> **Task description**: Pictures stay out. Everything else in the listing below gets written out exactly.

> **Supplied material**:
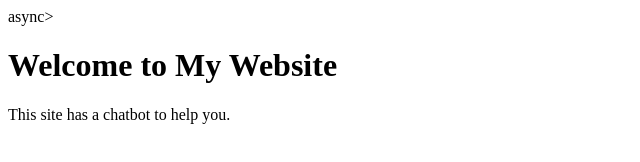
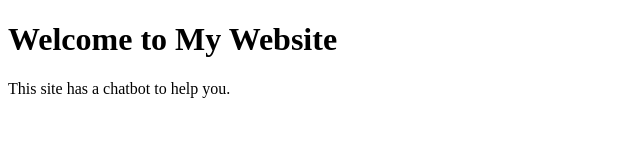
Before and after one commit to rheythegreat12345/chatbot, a plain HTML site: page index.html in a window 1280 px wide. Shown: the whole page, without its empty margins (0-640 px from the left). Drawn offline with Linux system fonts and the light colour scheme.

Commit message:
Update index.html

```diff
--- a/index.html
+++ b/index.html
@@ -1,13 +1,13 @@
 <!DOCTYPE html>
 <html lang="en">
 <head>
-<meta charset="UTF-8">
-<title>My Chatbot Website</title>
-<!-- Tidio Chatbot Script -->
-<script src="//code.tidio.co/z8dckexpfnuuexxj0nggzzgtob98nkqu.js" async></script> async></script>
+  <meta charset="UTF-8">
+  <title>My Chatbot Website</title>
+  <!-- Tidio Chatbot Script -->
+  <script src="//code.tidio.co/z8dckexpfnuuexxj0nggzzgtob98nkqu.js" async></script>
 </head>
 <body>
-<h1>Welcome to My Website</h1>
-<p>This site has a chatbot to help you.</p>
+  <h1>Welcome to My Website</h1>
+  <p>This site has a chatbot to help you.</p>
 </body>
 </html>
```
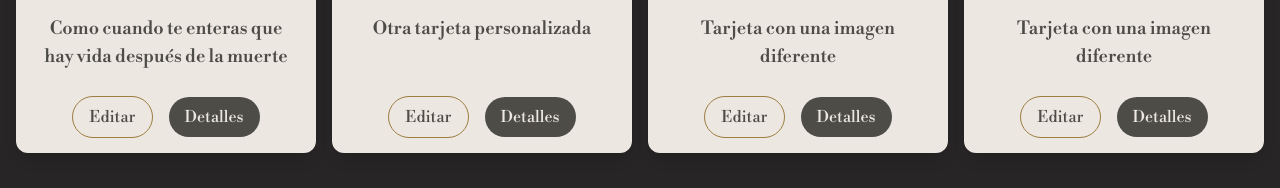
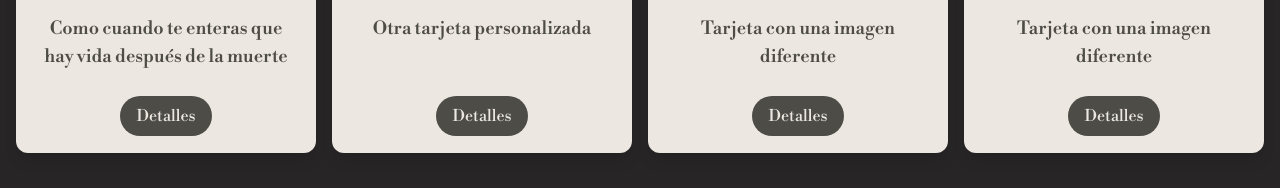
Before and after one commit to DarthVada36/memeos, a React (Vite) app: page /gallery in a window 1280 px wide. Shown: the part 444-632 px from the top of the page. Built offline with nearby package versions, Linux system fonts and the light colour scheme; data requests are answered from the project's data file.

Commit message:
Fix: Buttons and add links

```diff
--- a/src/components/Card.jsx
+++ b/src/components/Card.jsx
@@ -1,23 +1,14 @@
 import { useState } from 'react';
 import ReactCardFlip from 'react-card-flip';
-import { deleteMeme } from '../services/services';
+import { Link } from 'react-router-dom';
 
-export default function Card({ image, name, date, author, stream }) {
+export default function Card({ image, name, date, author, stream, id }) {
   const [isFlipped, setIsFlipped] = useState(false);
 
   const handleFlip = () => {
     setIsFlipped(!isFlipped);
   };
 
-  // Función para manejar la eliminación del meme
-  const handleDelete = async () => {
-    try {
-      await deleteMeme(id); // Llamar a la función de eliminación con el ID
-      onDelete(id); // Llamar a la función que eliminará la tarjeta del estado en el componente padre
-    } catch (error) {
-      console.error('Error eliminando el meme:', error);
-    }
-  };
 
   return (
     <div className="relative w-[300px] h-[420px] perspective-1000">
@@ -36,9 +27,6 @@ export default function Card({ image, name, date, author, stream }) {
               </div>
             </div>
             <div className="justify-center items-center gap-4 inline-flex">
-              {/* Botón "Editar" */}
-              <button className="bg-milk text-secondary border border-bronze rounded-3xl py-2 px-4 font-bodoni transition duration-300 ease-in-out hover:bg-primary hover:text-milk">Editar</button>
-
               {/* Botón "Detalles" para voltear */}
               <button onClick={handleFlip} className="bg-secondary text-milk rounded-3xl py-2 px-4 font-bodoni transition duration-300 ease-in-out hover:bg-milk hover:text-secondary hover:border hover:border-bronze">Detalles</button>
             </div>
@@ -66,14 +54,13 @@ export default function Card({ image, name, date, author, stream }) {
 
             {/* Botones de "Ver más" y "Eliminar" dentro del mismo borde */}
             <div className="flex justify-center items-center gap-4 mt-4">
+              <Link to = {`/gallery/meme/${id}`}>
               <button
                 className="bg-secondary text-milk border border-bronze rounded-3xl py-2 px-4 font-bodoni transition duration-300 ease-in-out hover:bg-primary hover:text-milk"
               >
                 Ver más
               </button>
-              <button className="bg-primary text-milk rounded-3xl py-2 px-4 font-bodoni transition duration-300 ease-in-out hover:bg-milk hover:text-secondary">
-                Eliminar
-              </button>
+              </Link>
             </div>
           </div>
         </div>
--- a/src/pages/Gallery.jsx
+++ b/src/pages/Gallery.jsx
@@ -62,6 +62,7 @@ const Gallery = () => {
               date={meme.date}
               author={meme.author}
               stream={meme.stream}
+              id={meme.id}
             />
           ))}
         </div>
```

> **Task output**:
Before and after one commit to rheythegreat12345/chatbot, a plain HTML site: page index.html in a window 1280 px wide. Shown: the whole page, without its empty margins (0-640 px from the left). Drawn offline with Linux system fonts and the light colour scheme.

Commit message:
Update index.html

```diff
--- a/index.html
+++ b/index.html
@@ -1,13 +1,13 @@
 <!DOCTYPE html>
 <html lang="en">
 <head>
-<meta charset="UTF-8">
-<title>My Chatbot Website</title>
-<!-- Tidio Chatbot Script -->
-<script src="//code.tidio.co/z8dckexpfnuuexxj0nggzzgtob98nkqu.js" async></script> async></script>
+  <meta charset="UTF-8">
+  <title>My Chatbot Website</title>
+  <!-- Tidio Chatbot Script -->
+  <script src="//code.tidio.co/z8dckexpfnuuexxj0nggzzgtob98nkqu.js" async></script>
 </head>
 <body>
-<h1>Welcome to My Website</h1>
-<p>This site has a chatbot to help you.</p>
+  <h1>Welcome to My Website</h1>
+  <p>This site has a chatbot to help you.</p>
 </body>
 </html>
```
Before and after one commit to DarthVada36/memeos, a React (Vite) app: page /gallery in a window 1280 px wide. Shown: the part 444-632 px from the top of the page. Built offline with nearby package versions, Linux system fonts and the light colour scheme; data requests are answered from the project's data file.

Commit message:
Fix: Buttons and add links

```diff
--- a/src/components/Card.jsx
+++ b/src/components/Card.jsx
@@ -1,23 +1,14 @@
 import { useState } from 'react';
 import ReactCardFlip from 'react-card-flip';
-import { deleteMeme } from '../services/services';
+import { Link } from 'react-router-dom';
 
-export default function Card({ image, name, date, author, stream }) {
+export default function Card({ image, name, date, author, stream, id }) {
   const [isFlipped, setIsFlipped] = useState(false);
 
   const handleFlip = () => {
     setIsFlipped(!isFlipped);
   };
 
-  // Función para manejar la eliminación del meme
-  const handleDelete = async () => {
-    try {
-      await deleteMeme(id); // Llamar a la función de eliminación con el ID
-      onDelete(id); // Llamar a la función que eliminará la tarjeta del estado en el componente padre
-    } catch (error) {
-      console.error('Error eliminando el meme:', error);
-    }
-  };
 
   return (
     <div className="relative w-[300px] h-[420px] perspective-1000">
@@ -36,9 +27,6 @@ export default function Card({ image, name, date, author, stream }) {
               </div>
             </div>
             <div className="justify-center items-center gap-4 inline-flex">
-              {/* Botón "Editar" */}
-              <button className="bg-milk text-secondary border border-bronze rounded-3xl py-2 px-4 font-bodoni transition duration-300 ease-in-out hover:bg-primary hover:text-milk">Editar</button>
-
               {/* Botón "Detalles" para voltear */}
               <button onClick={handleFlip} className="bg-secondary text-milk rounded-3xl py-2 px-4 font-bodoni transition duration-300 ease-in-out hover:bg-milk hover:text-secondary hover:border hover:border-bronze">Detalles</button>
             </div>
@@ -66,14 +54,13 @@ export default function Card({ image, name, date, author, stream }) {
 
             {/* Botones de "Ver más" y "Eliminar" dentro del mismo borde */}
             <div className="flex justify-center items-center gap-4 mt-4">
+              <Link to = {`/gallery/meme/${id}`}>
               <button
                 className="bg-secondary text-milk border border-bronze rounded-3xl py-2 px-4 font-bodoni transition duration-300 ease-in-out hover:bg-primary hover:text-milk"
               >
                 Ver más
               </button>
-              <button className="bg-primary text-milk rounded-3xl py-2 px-4 font-bodoni transition duration-300 ease-in-out hover:bg-milk hover:text-secondary">
-                Eliminar
-              </button>
+              </Link>
             </div>
           </div>
         </div>
--- a/src/pages/Gallery.jsx
+++ b/src/pages/Gallery.jsx
@@ -62,6 +62,7 @@ const Gallery = () => {
               date={meme.date}
               author={meme.author}
               stream={meme.stream}
+              id={meme.id}
             />
           ))}
         </div>
```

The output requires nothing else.